General Chapter <800> describes responsibilities and requirements of personnel handling hazardous drugs; facility and engineering controls; procedures for deactivating, decontaminating and cleaning; spill control; and documentation. These standards apply to all healthcare personnel who receive, prepare, administer, transport or otherwise come in contact with hazardous drugs and all the environments in which they are handled.
According to the CDC, more than 8 million US healthcare workers are exposed to hazardous drugs every year.
What are hazardous drugs?
According to the National Institute for Occupational Safety and Health (NIOSH), a drug is considered hazardous once it:
- Can cause cancer
- Impacts or damages DNA
- Causes organ damage
- Contributes to infertility
- Impacts an embryo or fetus
- Causes developmental abnormalities
- Is similar in structure or function to already hazardous drugs
Exposure to hazardous drugs can result in adverse health effects.
Why should your facility comply with USP800?
Your facility must have procedures in place for each hazardous drug that you order.

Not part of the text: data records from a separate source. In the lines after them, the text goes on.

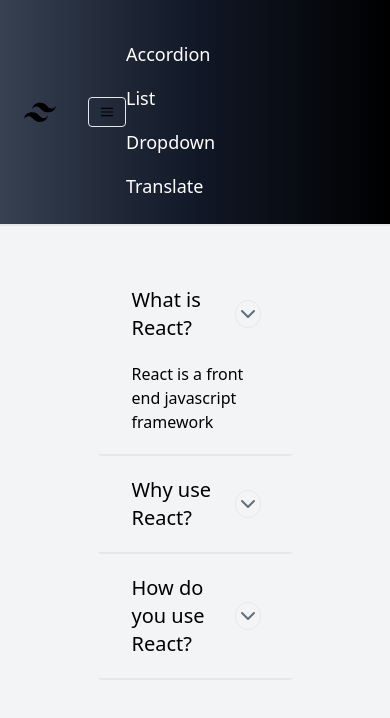
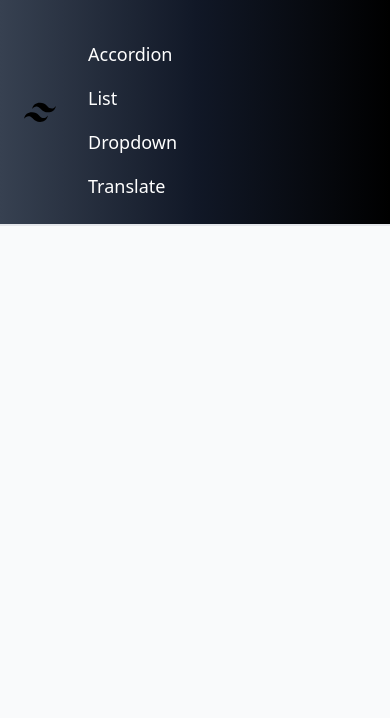
Before and after one commit to Mukul215/widgets, a React (Create React App) app: page / in a window 390 px wide. Shown: the top 718 px of the page. Built offline with nearby package versions, Linux system fonts and the light colour scheme.

Commit message:
added axios function to get wiki results and render on screen

```diff
--- a/package.json
+++ b/package.json
@@ -6,6 +6,7 @@
     "@testing-library/jest-dom": "^5.16.1",
     "@testing-library/react": "^12.1.2",
     "@testing-library/user-event": "^13.5.0",
+    "axios": "^0.25.0",
     "react": "^17.0.2",
     "react-dom": "^17.0.2",
     "react-scripts": "5.0.0",
--- a/src/App.js
+++ b/src/App.js
@@ -1,6 +1,7 @@
 import React from "react";
 import Accordion from "./components/Accordion";
 import Header from "./components/Header";
+import Search from "./components/Search";
 
 const items = [
   {
@@ -22,10 +23,11 @@
 
 const App = () => {
   return (
-    <div className="bg-gray-100 w-full h-screen">
+    <div className="bg-gray-50 w-full h-screen">
       <Header />
-      <div className="flex flex-col items-center pt-10">
-        <Accordion key={items.id} items={items} />
+      <div className="flex flex-col items-center pt-28">
+        {/* <Accordion key={items.id} items={items} /> */}
+        <Search />
       </div>
     </div>
   );
--- a/src/components/Header.jsx
+++ b/src/components/Header.jsx
@@ -1,7 +1,7 @@
 const Header = () => {
   return (
     <div>
-      <nav className="flex items-center justify-between flex-wrap bg-teal p-6 border-b-2 bg-gradient-to-r from-gray-700 via-gray-900 to-black text-white">
+      <nav className="flex items-center justify-between flex-wrap bg-teal p-6 border-b-2 bg-gradient-to-r from-gray-700 via-gray-900 to-black text-white fixed w-full z-50 ">
         <div className="flex items-center flex-no-shrink text-white mr-6">
           <svg
             className="h-8 w-8 mr-2"
@@ -12,18 +12,6 @@
           >
             <path d="M13.5 22.1c1.8-7.2 6.3-10.8 13.5-10.8 10.8 0 12.15 8.1 17.55 9.45 3.6.9 6.75-.45 9.45-4.05-1.8 7.2-6.3 10.8-13.5 10.8-10.8 0-12.15-8.1-17.55-9.45-3.6-.9-6.75.45-9.45 4.05zM0 38.3c1.8-7.2 6.3-10.8 13.5-10.8 10.8 0 12.15 8.1 17.55 9.45 3.6.9 6.75-.45 9.45-4.05-1.8 7.2-6.3 10.8-13.5 10.8-10.8 0-12.15-8.1-17.55-9.45-3.6-.9-6.75.45-9.45 4.05z" />
           </svg>
-        </div>
-        <div className="block lg:hidden">
-          <button className="flex items-center px-3 py-2 border rounded text-teal-lighter border-teal-light hover:text-white hover:border-white">
-            <svg
-              className="h-3 w-3"
-              viewBox="0 0 20 20"
-              xmlns="http://www.w3.org/2000/svg"
-            >
-              <title>Menu</title>
-              <path d="M0 3h20v2H0V3zm0 6h20v2H0V9zm0 6h20v2H0v-2z" />
-            </svg>
-          </button>
         </div>
         <div className="w-1/2 block flex-grow justify-center lg:flex items-center lg:items-center lg:w-auto">
           <div className="text-lg lg:flex-grow">
--- /dev/null
+++ b/src/components/Search.jsx
@@ -0,0 +1,99 @@
+import React, { useState, useEffect } from "react";
+import axios from "axios";
+
+const Search = () => {
+  const [searchTerm, setSearchTerm] = useState("");
+  const [results, setResults] = useState([]);
+
+  useEffect(() => {
+    const search = async () => {
+      const { data } = await axios.get("https://en.wikipedia.org/w/api.php?", {
+        params: {
+          action: "query",
+          list: "search",
+          origin: "*",
+          format: "json",
+          srsearch: searchTerm,
+        },
+      });
+
+      setResults(data.query.search);
+    };
+
+    if (searchTerm) {
+      search();
+    }
+  }, [searchTerm]);
+
+  console.log(results);
+
+  return (
+    <React.Fragment>
+      <form className="flex">
+        <div className="flex">
+          <div className="mb-3 xl:w-96">
+            <div className="input-group relative flex flex-wrap items-stretch w-full mb-4">
+              <input
+                type="search"
+                className="form-control relative flex-auto min-w-0 block px-3 py-1.5 text-base font-normal text-gray-700 bg-white bg-clip-padding border border-solid border-gray-300 rounded-l-lg transition ease-in-out m-0 focus:text-gray-700 focus:bg-white focus:border-blue-600 focus:outline-none w-1/2"
+                placeholder="Search"
+                aria-label="Search"
+                aria-describedby="button-addon2"
+                value={searchTerm}
+                onChange={(e) => setSearchTerm(e.target.value)}
+              />
+              <button
+                className="btn inline-block px-6 py-2.5 bg-blue-600 text-white font-medium text-xs leading-tight uppercase rounded-r-lg shadow-md hover:bg-blue-700 hover:shadow-lg focus:bg-blue-700  focus:shadow-lg focus:outline-none focus:ring-0 active:bg-blue-800 active:shadow-lg transition duration-150 ease-in-out flex items-center"
+                type="button"
+                id="button-addon2"
+              >
+                <svg
+                  aria-hidden="true"
+                  focusable="false"
+                  data-prefix="fas"
+                  data-icon="search"
+                  className="w-4"
+                  role="img"
+                  xmlns="http://www.w3.org/2000/svg"
+                  viewBox="0 0 512 512"
+                >
+                  <path
+                    fill="currentColor"
+                    d="M505 442.7L405.3 343c-4.5-4.5-10.6-7-17-7H372c27.6-35.3 44-79.7 44-128C416 93.1 322.9 0 208 0S0 93.1 0 208s93.1 208 208 208c48.3 0 92.7-16.4 128-44v16.3c0 6.4 2.5 12.5 7 17l99.7 99.7c9.4 9.4 24.6 9.4 33.9 0l28.3-28.3c9.4-9.4 9.4-24.6.1-34zM208 336c-70.7 0-128-57.2-128-128 0-70.7 57.2-128 128-128 70.7 0 128 57.2 128 128 0 70.7-57.2 128-128 128z"
+                  ></path>
+                </svg>
+              </button>
+            </div>
+          </div>
+        </div>
+      </form>
+      <div>
+        <ul className="list-reset flex flex-col w-full">
+          {results.map((result) => {
+            return (
+              <li
+                className="relative -mb-px block border p-4 border-grey w-full rounded-lg hover:bg-grey-lightest"
+                key={result.pageid}
+              >
+                <a
+                  className="py-2 px-4 mr-2 mb-2 text-sm font-medium text-gray-900 bg-white rounded-lg border border-gray-200 hover:bg-gray-100 hover:text-blue-700 focus:z-10 focus:ring-2 focus:ring-blue-700 focus:text-blue-700 dark:bg-gray-800 dark:text-gray-400 dark:border-gray-600 dark:hover:text-white dark:hover:bg-gray-700 right-2 absolute -mt-2"
+                  href={`https://en.wikipedia.org?curid=${result.pageid}`}
+                >
+                  Go
+                </a>
+                <span className="text-lg">{result.title}</span> <br />
+                <span
+                  dangerouslySetInnerHTML={{ __html: result.snippet }}
+                  className="text-sm w-1/2 text-gray-600"
+                ></span>
+                <div></div>
+              </li>
+            );
+          })}
+        </ul>
+      </div>
+    </React.Fragment>
+  );
+};
+
+export default Search;
```
Also changed, not shown: 1 other file (tests, documents, lock files or other folders).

The act will be effective on December 1, 2019.
How RXTransparent can help.
RXTransparent offers a solution for your USP800 needs. We provide a risk assessment solution that identifies drugs that are hazardous. We can then develop initial policies and procedures for each drug that is hazardous. If you are on our DSCSA Compliance platform, we continuously monitor your data for hazardous drugs.
Protect your healthcare workers from hazardous drugs through administrative controls, and proper procedures and equipment.
CDC recommendations on Personal Protective Equipment for healthcare workers who deal with hazardous drugs, please click here.
For our USP800 Checklist please send us an email: email@example.com
Links for USP800 Guidance: